Vivian French shares her reasons for writing The Runaways of Haddington Hall and where some of her inspirations came from. This is an enjoyable step into the shoes of an inspiring author!
My grandmother was born in 1887, and I’ve always been fascinated by what life must have been like then. Queen Victoria was on the throne, the streets were full of horses and carriages, and Robert Louis Stevenson was busy writing The Master of Ballantrae – and my grandmother’s father was the captain of a ship that regularly sailed from London to Australia. (A real sailing ship, with more than a dozen sails,)
So… over the years I’ve read a lot about the Victorian era, but it’s taken me a long time to set a story there. The first Victorian book I wrote was The Steam Whistle Theatre Company, and I was in danger of putting much too much historical detail in – just because you’ve found a lot of facts doesn’t mean you have to inflict them on your readers! So I weeded out a lot, but I was sad that one of the things I had to lose was the way that Victorians washed their clothes… or, rather, didn’t – because they got washerwomen to do it for them. Washing clothes took up a lot of space, and very many houses and apartments just didn’t have room for a huge copper tub, a massive mangle, and a drying rack. (The iron mangles were things of beauty! I had one once, and I loved it… but it was so heavy I had to leave it behind when I moved.)
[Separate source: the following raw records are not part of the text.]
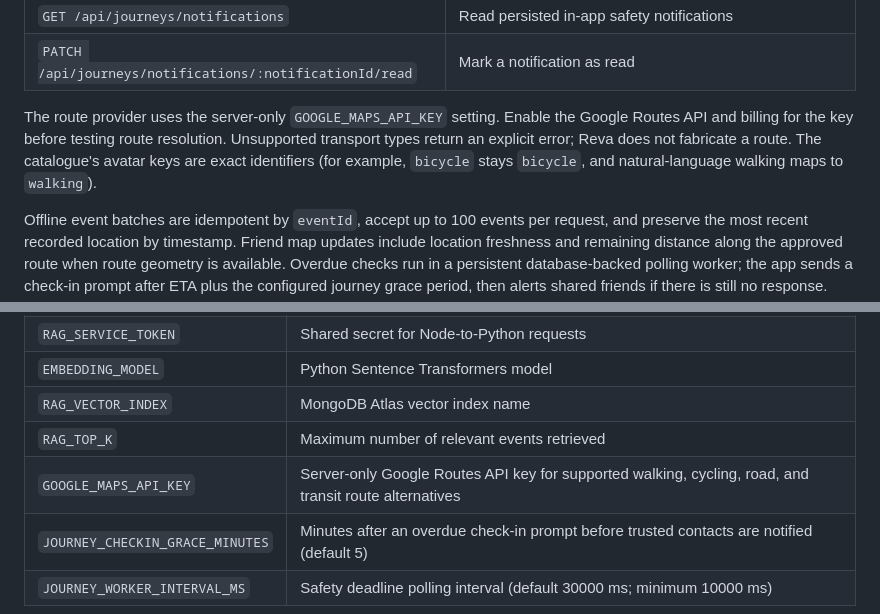
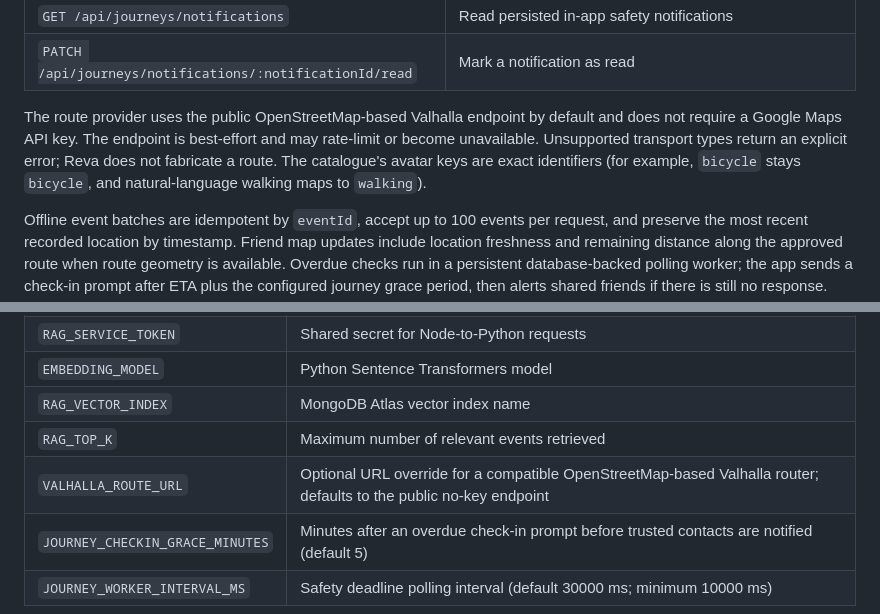
Before and after one commit to ayushthakare7/Realtime-Location-Tracker-authenticated, a Markdown page: README.md, 2 parts joined by grey strips. Rendered like a GitHub page.

Commit message:
Update Safety Travel docs for free route provider

```diff
--- a/README.md
+++ b/README.md
@@ -228,7 +228,7 @@ All endpoints below require the existing JWT bearer authentication.
 | `GET /api/journeys/notifications` | Read persisted in-app safety notifications |
 | `PATCH /api/journeys/notifications/:notificationId/read` | Mark a notification as read |
 
-The route provider uses the server-only `GOOGLE_MAPS_API_KEY` setting. Enable the Google Routes API and billing for the key before testing route resolution. Unsupported transport types return an explicit error; Reva does not fabricate a route. The catalogue's avatar keys are exact identifiers (for example, `bicycle` stays `bicycle`, and natural-language walking maps to `walking`).
+The route provider uses the public OpenStreetMap-based Valhalla endpoint by default and does not require a Google Maps API key. The endpoint is best-effort and may rate-limit or become unavailable. Unsupported transport types return an explicit error; Reva does not fabricate a route. The catalogue's avatar keys are exact identifiers (for example, `bicycle` stays `bicycle`, and natural-language walking maps to `walking`).
 
 Offline event batches are idempotent by `eventId`, accept up to 100 events per request, and preserve the most recent recorded location by timestamp. Friend map updates include location freshness and remaining distance along the approved route when route geometry is available. Overdue checks run in a persistent database-backed polling worker; the app sends a check-in prompt after ETA plus the configured journey grace period, then alerts shared friends if there is still no response. Explicit emergency events follow a separate alert path. Notifications are persisted and emitted over Socket.IO; native/background push delivery still requires a push subscription/provider integration before claiming alerts can reach a fully closed app.
 
@@ -245,7 +245,7 @@ Offline event batches are idempotent by `eventId`, accept up to 100 events per r
 | `EMBEDDING_MODEL` | Python Sentence Transformers model |
 | `RAG_VECTOR_INDEX` | MongoDB Atlas vector index name |
 | `RAG_TOP_K` | Maximum number of relevant events retrieved |
-| `GOOGLE_MAPS_API_KEY` | Server-only Google Routes API key for supported walking, cycling, road, and transit route alternatives |
+| `VALHALLA_ROUTE_URL` | Optional URL override for a compatible OpenStreetMap-based Valhalla router; defaults to the public no-key endpoint |
 | `JOURNEY_CHECKIN_GRACE_MINUTES` | Minutes after an overdue check-in prompt before trusted contacts are notified (default 5) |
 | `JOURNEY_WORKER_INTERVAL_MS` | Safety deadline polling interval (default 30000 ms; minimum 10000 ms) |
 
```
Washerwomen, plus mangles, and an interest in Victorian cheats and scoundrels (like the vile Olio Sleevery in Steam Whistle) all combined to make me want to write The Runaways of Haddington Hall. Minnie was the first character to appear; she has red hair because my grandmother did… and my gran was a feisty person, just like Minnie. I wanted Edith to be a contrast to Minnie; one of the things that always strikes me when I read about Victorian children is the huge gap between rich and poor, and I wanted to make that very clear. Enry is a wave to Charles Dickens; his character Joe, the crossing sweeper, made a lasting impression on me as a child… but Enry is much luckier than poor Joe.
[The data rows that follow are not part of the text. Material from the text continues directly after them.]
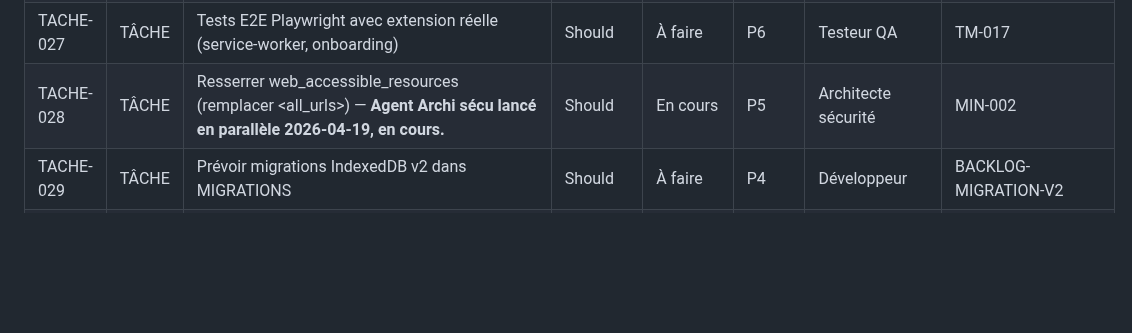
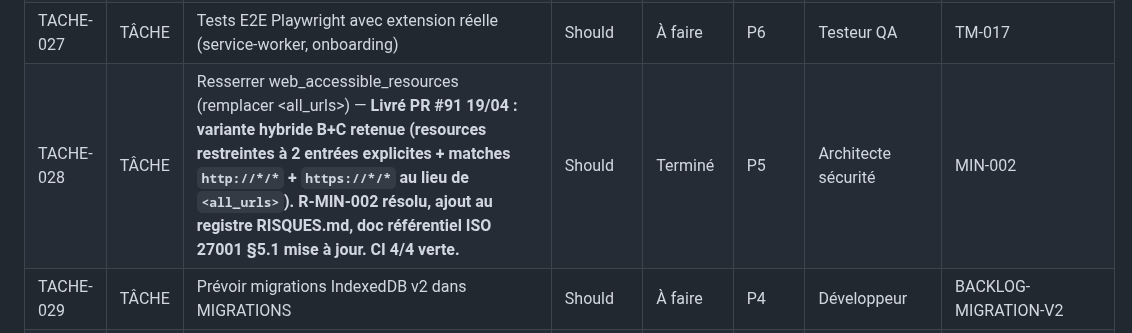
Before and after one commit to antonyblain/sentinel-nudge, a Markdown page: .claude/BACKLOG.md, the part around the change. Rendered like a GitHub page; blank space fills up the shorter version.

Commit message:
chore(backlog): T-028 → Terminé (PR #91 mergeable, agent Archi sécu livre)
Synchronise statut BACKLOG avec realite repo (application LL-029 routine).
T-028 (web_accessible_resources resserre) livre par agent Archi secu PR #91
mergeable, variante hybride B+C, R-MIN-002 resolu.

Refs: T-028, LL-029
Co-Authored-By: Claude Opus 4.7 (1M context) <noreply@anthropic.com>

```diff
--- a/.claude/BACKLOG.md
+++ b/.claude/BACKLOG.md
@@ -29,7 +29,7 @@
 | TACHE-025 | TÂCHE | Ajouter @vitest/coverage-v8 dans devDependencies + script test:coverage                                                                                                                                                                                                                                                                                                                                                                                                                                                                  | Must            | Terminé    | P5    | Développeur                       | TM-020                                                    |
 | TACHE-026 | TÂCHE | Atteindre 80% couverture de tests (niveau Exposé)                                                                                                                                                                                                                                                                                                                                                                                                                                                                                        | Must            | Terminé    | P5    | Testeur QA                        | Comité revue code                                         |
 | TACHE-027 | TÂCHE | Tests E2E Playwright avec extension réelle (service-worker, onboarding)                                                                                                                                                                                                                                                                                                                                                                                                                                                                  | Should          | À faire    | P6    | Testeur QA                        | TM-017                                                    |
-| TACHE-028 | TÂCHE | Resserrer web_accessible_resources (remplacer <all_urls>) — **Agent Archi sécu lancé en parallèle 2026-04-19, en cours.**                                                                                                                                                                                                                                                                                                                                                                                                                                                                                | Should          | En cours    | P5    | Architecte sécurité               | MIN-002                                                   |
+| TACHE-028 | TÂCHE | Resserrer web_accessible_resources (remplacer <all_urls>) — **Livré PR #91 19/04 : variante hybride B+C retenue (resources restreintes à 2 entrées explicites + matches `http://*/*` + `https://*/*` au lieu de `<all_urls>`). R-MIN-002 résolu, ajout au registre RISQUES.md, doc référentiel ISO 27001 §5.1 mise à jour. CI 4/4 verte.** | Should          | Terminé    | P5    | Architecte sécurité               | MIN-002                                                   |
 | TACHE-029 | TÂCHE | Prévoir migrations IndexedDB v2 dans MIGRATIONS                                                                                                                                                                                                                                                                                                                                                                                                                                                                                          | Should          | À faire    | P4    | Développeur                       | BACKLOG-MIGRATION-V2                                      |
 | TACHE-030 | TÂCHE | UX-01 — Créer les icônes réelles 16/48/128px (bloque Chrome Web Store)                                                                                                                                                                                                                                                                                                                                                                                                                                                                   | Must            | Terminé    | P4'   | Expert UX/UI + Développeur        | Brand Book §1.2                                           |
 | TACHE-031 | TÂCHE | UX-03 — Appliquer la palette Aegis Blue (tokens CSS validés)                                                                                                                                                                                                                                                                                                                                                                                                                                                                             | Must            | Terminé    | P4'   | Développeur                       | Brand Book §3 — Arbitrage Commanditaire                   |
```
I spent a lot of time investigating philanthropy, and how Victorian philanthropists weren’t always as noble as they might at first appear. I was thrilled to discover a newspaper report about a ‘most respectable matron’ who had set up a small charity to support ‘girls from an unfortunate background’ and who used nearly all the money she was given to buy clothes and jewellery for herself. She was even worse than Mrs Haddington; she sent her girls off to Canada, where they were forced to work on farms or in factories in the most appalling conditions. Luckily she was found out… but I don’t think the girls were ever rescued.
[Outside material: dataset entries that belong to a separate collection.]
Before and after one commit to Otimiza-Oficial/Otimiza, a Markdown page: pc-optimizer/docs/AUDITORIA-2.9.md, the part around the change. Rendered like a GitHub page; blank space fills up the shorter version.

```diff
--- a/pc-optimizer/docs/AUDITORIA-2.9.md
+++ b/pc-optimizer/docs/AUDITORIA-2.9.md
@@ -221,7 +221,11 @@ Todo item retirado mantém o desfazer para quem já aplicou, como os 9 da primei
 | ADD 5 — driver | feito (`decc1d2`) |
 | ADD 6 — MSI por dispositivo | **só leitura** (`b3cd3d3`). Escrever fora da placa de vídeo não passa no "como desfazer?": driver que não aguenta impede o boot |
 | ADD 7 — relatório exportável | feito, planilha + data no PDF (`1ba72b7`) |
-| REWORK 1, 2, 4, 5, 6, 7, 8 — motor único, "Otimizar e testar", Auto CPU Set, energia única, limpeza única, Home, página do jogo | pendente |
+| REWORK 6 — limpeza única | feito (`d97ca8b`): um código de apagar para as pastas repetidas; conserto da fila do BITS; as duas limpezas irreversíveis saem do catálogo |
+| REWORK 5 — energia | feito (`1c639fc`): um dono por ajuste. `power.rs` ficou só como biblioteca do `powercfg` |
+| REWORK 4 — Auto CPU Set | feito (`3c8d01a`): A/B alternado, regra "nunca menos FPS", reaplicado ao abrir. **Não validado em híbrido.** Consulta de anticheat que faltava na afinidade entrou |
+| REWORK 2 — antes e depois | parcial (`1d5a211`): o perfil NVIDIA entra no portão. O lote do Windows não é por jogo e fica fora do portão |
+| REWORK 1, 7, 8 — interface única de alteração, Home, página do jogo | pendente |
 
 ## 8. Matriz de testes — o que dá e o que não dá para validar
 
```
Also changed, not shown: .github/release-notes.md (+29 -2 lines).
When I lived in Bristol we often used to go to Bath, and I loved the stories of all the different people who came to take the waters in the hope of improving their health. Of course pickpockets, thieves and swindlers were attracted there too; if you were rich enough to pay to drink water for health reasons, you must be worth robbing. Obadiah Marpike is loosely based on a real character who was (finally) arrested for persuading elderly ladies to allow him to invest their money in – guess what? – ruby mines. (The Victorians adored rubies… that lovely rich red glow!)
I invented Middleminster (just like I invented Uncaster in Steam Whistle). It saves a lot of arguments with people who want to correct my geography – although I did once meet a child who insisted her aunt lived in Uncaster, and that she’d been to visit her there. I do make myself a rough map, so I know which way my characters ought to go… sometimes it gets very complicated, and I have to invent a short cut. Getting characters to the right place at the right time can be a problem for me; poor Enry had to do a lot of very speedy running to catch up with Minnie. (I made my grandson run the same distance to make sure it could be done. I am a heartless grandmother when it comes to checking information.)*
Bad characters are, on the whole, much more fun to write about than good characters… but Runaways was a little different for me. I think my favourite character is Mam, and she’s definitely one of the good ones. She doesn’t make much of an appearance, but she’s at the heart of the story… her solid work ethic and honesty the antithesis of Honoria Haddington.
The Runaways of Haddington Hall wasn’t the easiest book to write, but I grew to love the characters… especially Mam, Minnie, Edith and Enry.
I hope you do too.
* I took him out to lunch afterwards.
The Runaways of Haddington Hall is published by Walker Books and available now from your favourite book shops!